A plutoid, or ice dwarf, is a trans-Neptunian dwarf planet: that is, a body orbiting beyond Neptune that is large enough to be rounded in shape. The term was adopted by the International Astronomical Union (IAU) working group Committee on Small Bodies Nomenclature, but has also been rejected by the IAU working group Planetary System Nomenclature.[1] The term is not widely used by astronomers.

There are thought to be a hundred or so plutoids in the Solar System, although only four have been formally designated as such to date.

The IAU developed this category of astronomical objects as a consequence of its 2006 resolution defining the word "planet". The IAU's formal definition of 'plutoid,' announced 11 June 2008, is:

Plutoids are celestial bodies in orbit around the Sun at a semi-major axis greater than that of Neptune that have sufficient mass for their self-gravity to overcome rigid body forces so that they assume a hydrostatic equilibrium (near-spherical) shape, and that have not cleared the neighbourhood around their orbit. Satellites of plutoids are not plutoids themselves.[2]

Accordingly, in the language of mathematical set theory, plutoids can be thought of as the intersection of the set of dwarf planets and the set of trans-Neptunian objects.

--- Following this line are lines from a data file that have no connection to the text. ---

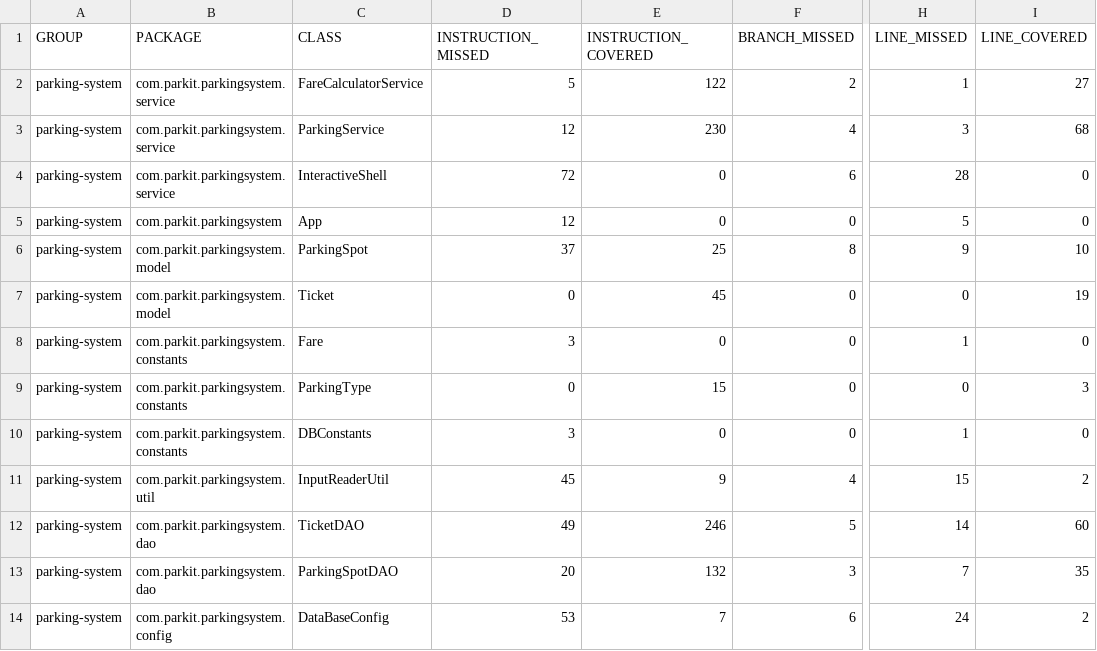
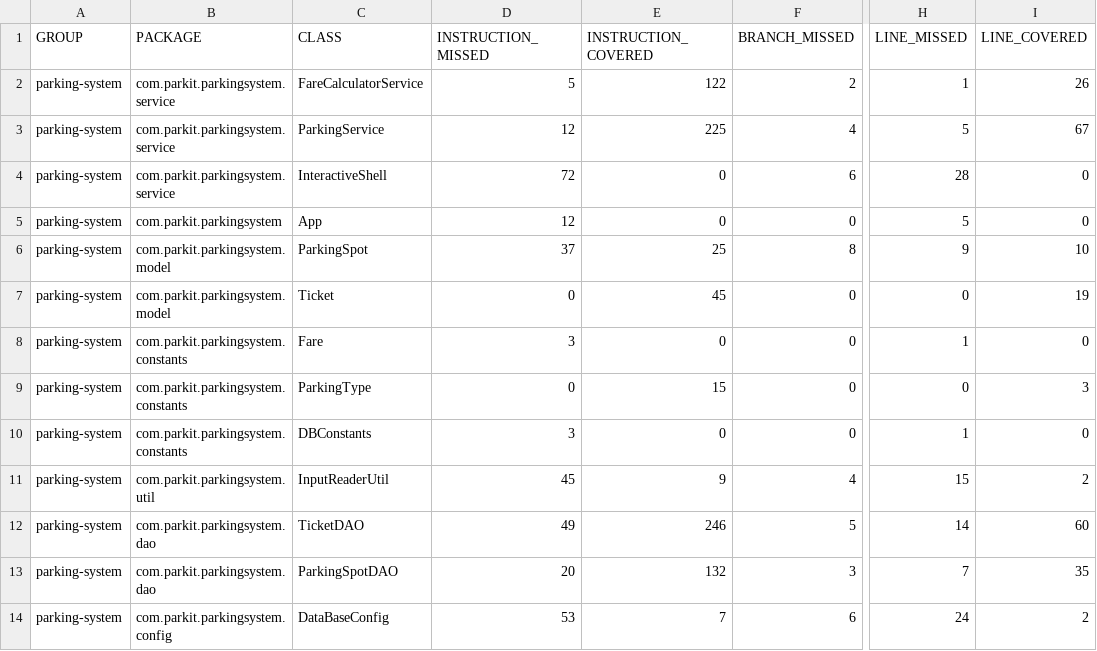
Before and after one commit to GuillBuj/bujon-guillaume-tester-java, a CSV file: target/site/jacoco/jacoco.csv, drawn as a sheet; only a part is shown, gaps mark what is left out; the diff names each change by its address in the sheet, - before the commit and + after, or states it on an @@ line.

```diff
--- a/target/site/jacoco/jacoco.csv
+++ b/target/site/jacoco/jacoco.csv
-I2 (LINE_COVERED): 27
+I2 (LINE_COVERED): 26
-E3 (INSTRUCTION_COVERED): 230
+E3 (INSTRUCTION_COVERED): 225
-H3 (LINE_MISSED): 3
+H3 (LINE_MISSED): 5
-I3 (LINE_COVERED): 68
+I3 (LINE_COVERED): 67
```
Also changed, not shown: 55 other files.
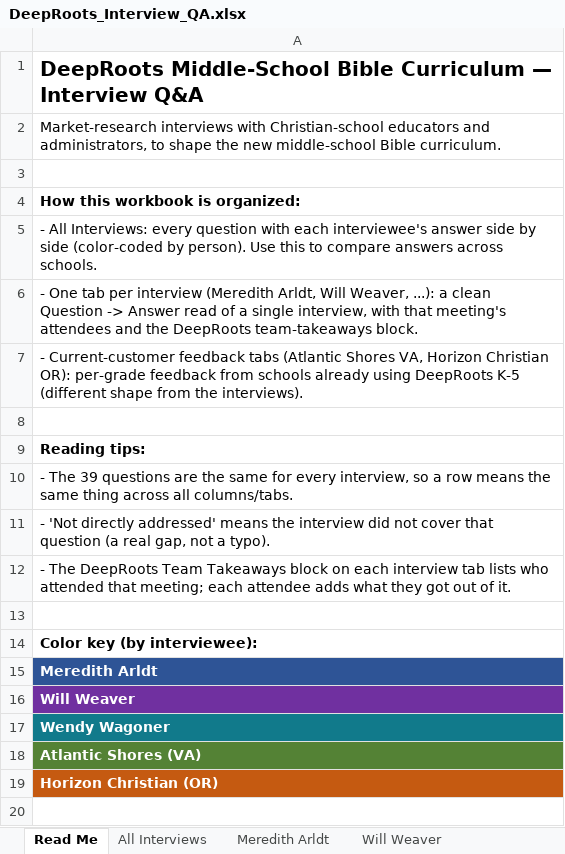
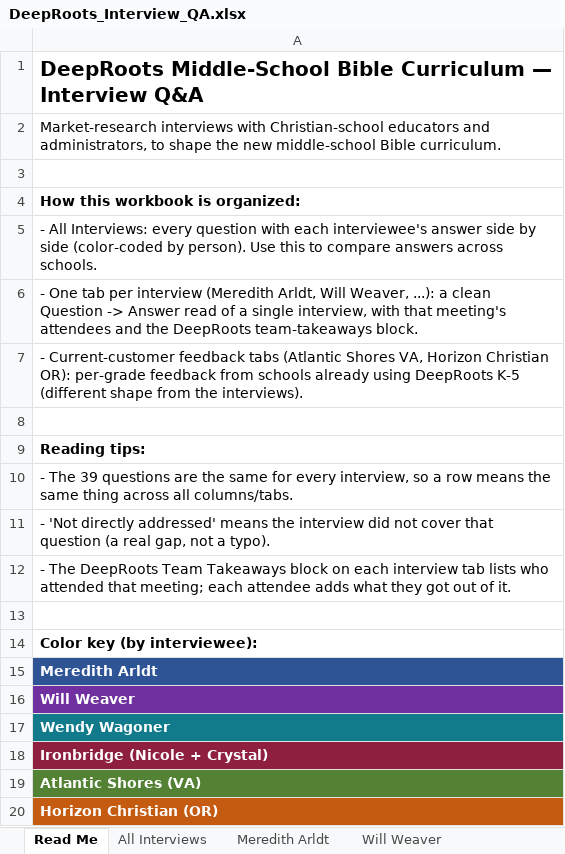
Before and after one commit to arkeo777/td-Winkler, an Excel workbook: outreach/DeepRoots_Interview_QA.xlsx, sheet Read Me, drawn as a sheet; values as stored, in another font and other column widths than the file's, no borders; the diff names each change by its address in the sheet, - before the commit and + after, or states it on an @@ line.

```diff
--- a/outreach/DeepRoots_Interview_QA.xlsx (sheet Read Me)
+++ b/outreach/DeepRoots_Interview_QA.xlsx (sheet Read Me)
+row 18: Ironbridge (Nicole + Crystal)
```
Also changed, not shown: sheet All Interviews, other sheet tabs, outreach/DeepRoots_Round2_Response_Tracker.xlsx.
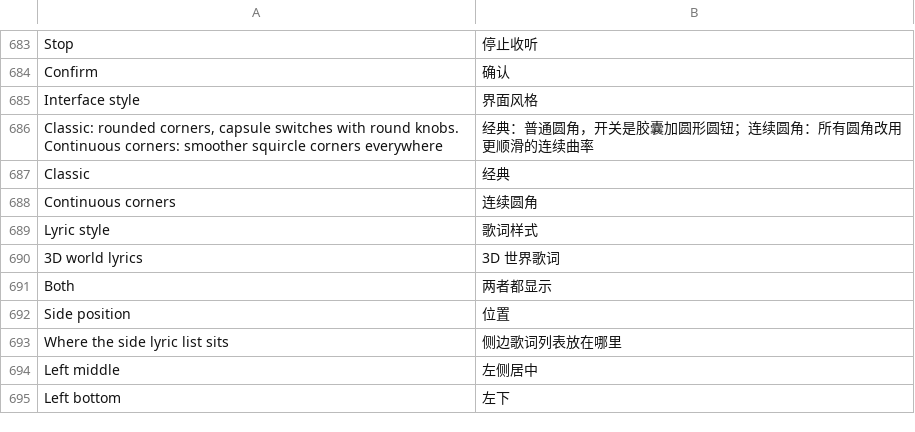
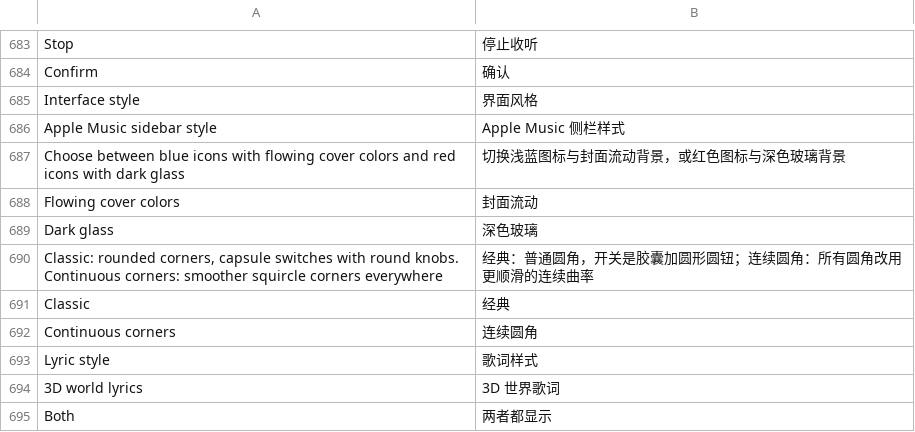
Before and after one commit to 1gbc/DangoMusic-CommunityEdition, a TSV file: core/src/main/resources/assets/dangomusicgtnh/lang/zh_cn.tsv, drawn as a sheet; only a part is shown, gaps mark what is left out; the shorter side is filled out with more unchanged rows.

Commit message:
feat(ui): add Apple Music sidebar appearance option

```diff
--- a/core/src/main/resources/assets/dangomusicgtnh/lang/zh_cn.tsv
+++ b/core/src/main/resources/assets/dangomusicgtnh/lang/zh_cn.tsv
@@ -685,2 +685,6 @@ Confirm	确认
 Interface style	界面风格
+Apple Music sidebar style	Apple Music 侧栏样式
+Choose between blue icons with flowing cover colors and red icons with dark glass	切换浅蓝图标与封面流动背景，或红色图标与深色玻璃背景
+Flowing cover colors	封面流动
+Dark glass	深色玻璃
 Classic: rounded corners, capsule switches with round knobs. Continuous corners: smoother squircle corners everywhere	经典：普通圆角，开关是胶囊加圆形圆钮；连续圆角：所有圆角改用更顺滑的连续曲率
```
Also changed, not shown: 4 other files.
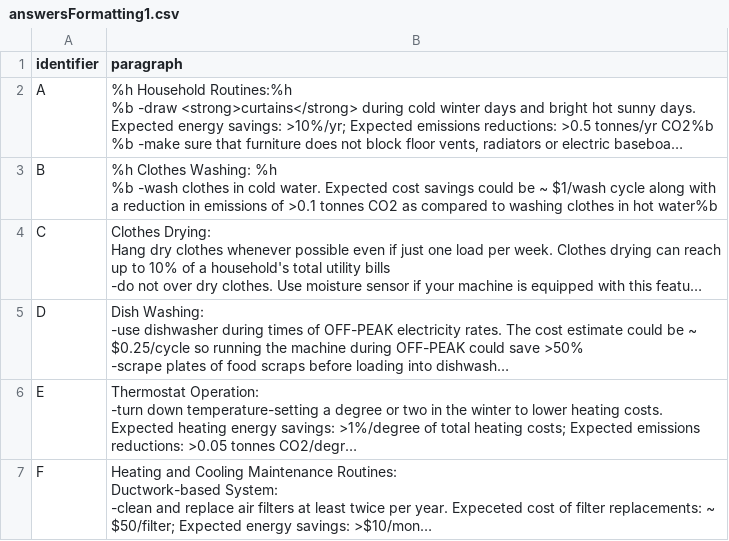
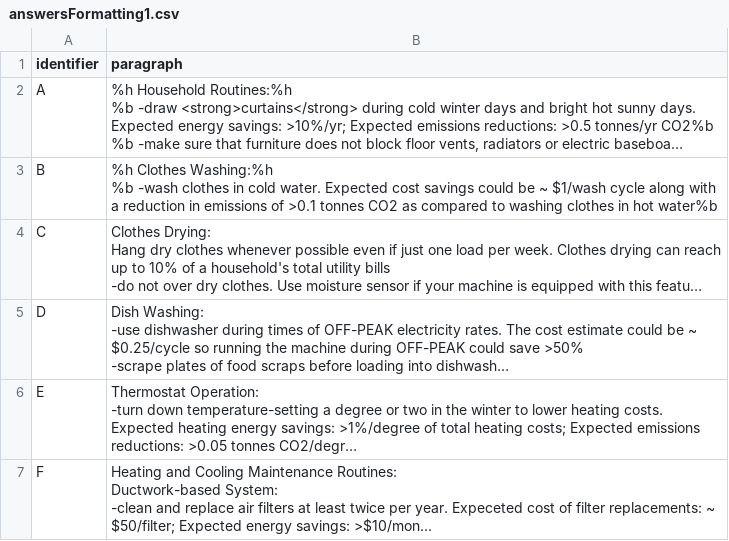
Before and after one commit to MatthewBHShort/EnergyCoaching, a CSV file: answersFormatting1.csv, drawn as a sheet; only a part is shown; long unchanged cells end in …; ↵ is a line break in a cell; the diff names each change by its address in the sheet, - before the commit and + after, or states it on an @@ line.

Commit message:
Update answersFormatting1.csv

```diff
--- a/answersFormatting1.csv
+++ b/answersFormatting1.csv
-B3 (paragraph): %h Clothes Washing: %h ↵ %b -wash…
+B3 (paragraph): %h Clothes Washing:%h ↵ %b -wash…
```
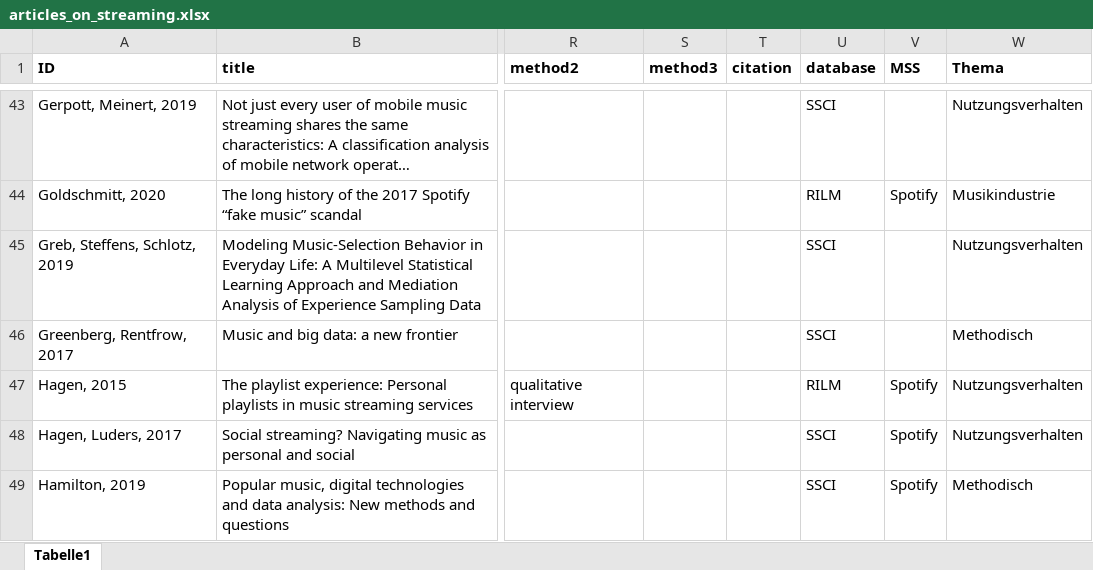
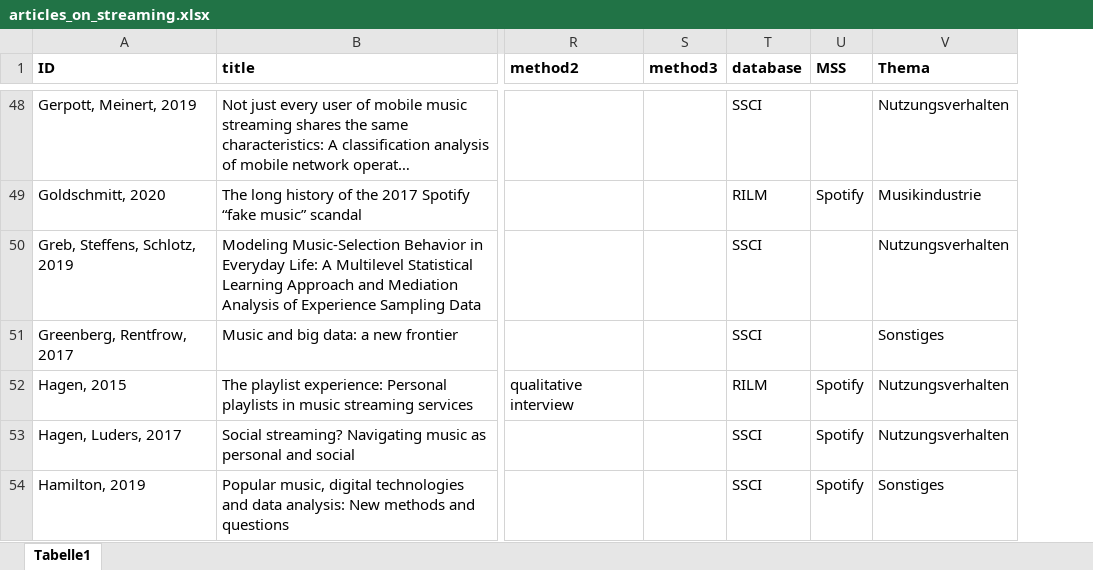
Before and after one commit to NicolasRuth/streaming_research_review, an Excel workbook: data/articles_on_streaming.xlsx, sheet Tabelle1, drawn as a sheet; only a part is shown, gaps mark what is left out; long unchanged cells end in …; values as stored, in another font and other column widths than the file's, no borders; removed rows and columns are numbered as before the commit, all else as after; the diff covers the shown part only; the diff names each change by its address in the sheet, - before the commit and + after, or states it on an @@ line.

```diff
--- a/data/articles_on_streaming.xlsx (sheet Tabelle1)
+++ b/data/articles_on_streaming.xlsx (sheet Tabelle1)
-column T (citation), empty
-V51 (Thema): Methodisch
+V51 (Thema): Sonstiges
-V54 (Thema): Methodisch
+V54 (Thema): Sonstiges
```
Also changed, not shown: 24 added rows and 37 edited cells elsewhere in this sheet, 5 other files.
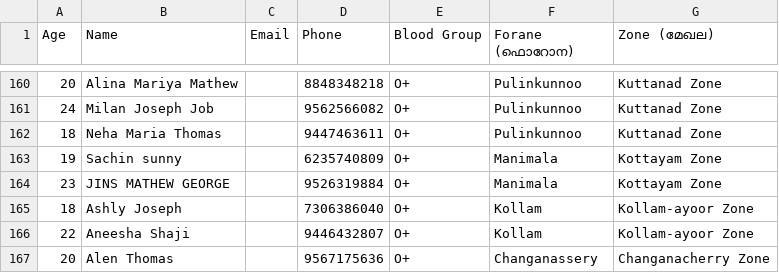
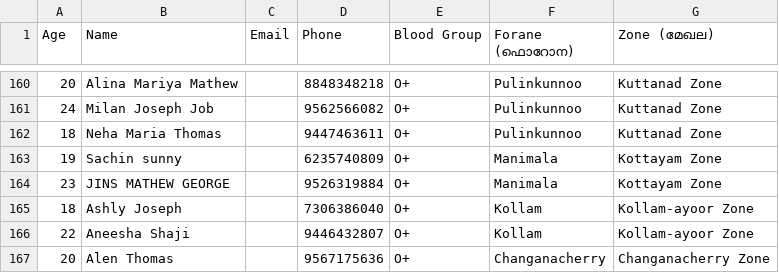
Before and after one commit to yuvadeeptismymchryathiroopatha/BloodDonors, a CSV file: donors_import.csv, drawn as a sheet; only a part is shown, gaps mark what is left out; the diff covers the shown part only.

Commit message:
combine Changanassery and Changanacherry into single Changanacherry Forane name

```diff
--- a/donors_import.csv
+++ b/donors_import.csv
@@ -166,2 +166,2 @@
 "22","Aneesha Shaji","","9446432807","O+","Kollam","Kollam-ayoor Zone"
-"20","Alen Thomas","","9567175636","O+","Changanassery","Changanacherry Zone"
+"20","Alen Thomas","","9567175636","O+","Changanacherry","Changanacherry Zone"
```
Also changed, not shown: 12 edited cells elsewhere in this file, 2 other files.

In light of the difficulty of remotely ascertaining hydrostasis, the IAU only formally confers "dwarf planet" (and by extension, "plutoid") status to those bodies whose minimum estimated size is substantially greater than what is generally thought necessary to guarantee hydrostatic equilibrium. As of 2009, Pluto, Eris, Haumea, and Makemake are the only objects officially recognized as plutoids, while upwards of seventy more bodies that currently lack formal recognition are thought likely to meet the definition, and can expect formal recognition at some time in the future.[3]

Alan Stern of the Southwest Research Institute believes the outer planets show signs of collisions with plutoids 1,000 to 2,000 kilometers in diameter: Uranus could have been tipped off its axis by a plutoid, and Triton, the largest moon of Neptune, is probably a captured plutoid from the Kuiper belt.[4]


  1. Karel A. van der Hucht, ed. (2009). "Reports on Astronomy 2006–2009". Transactions IAU XXVIIA. DOI:10.1017/S1743921308025398.
  2. Plutoid chosen as name for Solar System objects like Pluto. International Astronomical Union (News Release – IAU0804) (June 11, 2008, Paris). Retrieved on 2008-06-11.
  3. Brown, Michael E.. The Dwarf Planets. California Institute of Technology, Department of Geological Sciences. Retrieved on 2008-01-26.
  4. Craig B Agnor, Douglas P Hamilton (May 2006). "Neptune's capture of its moon Triton in a binary–planet gravitational encounter". Nature 441 (7090): 192–194. DOI:10.1038/nature04792. Retrieved on 2006-05-10.
Community content is available under CC-BY-SA unless otherwise noted.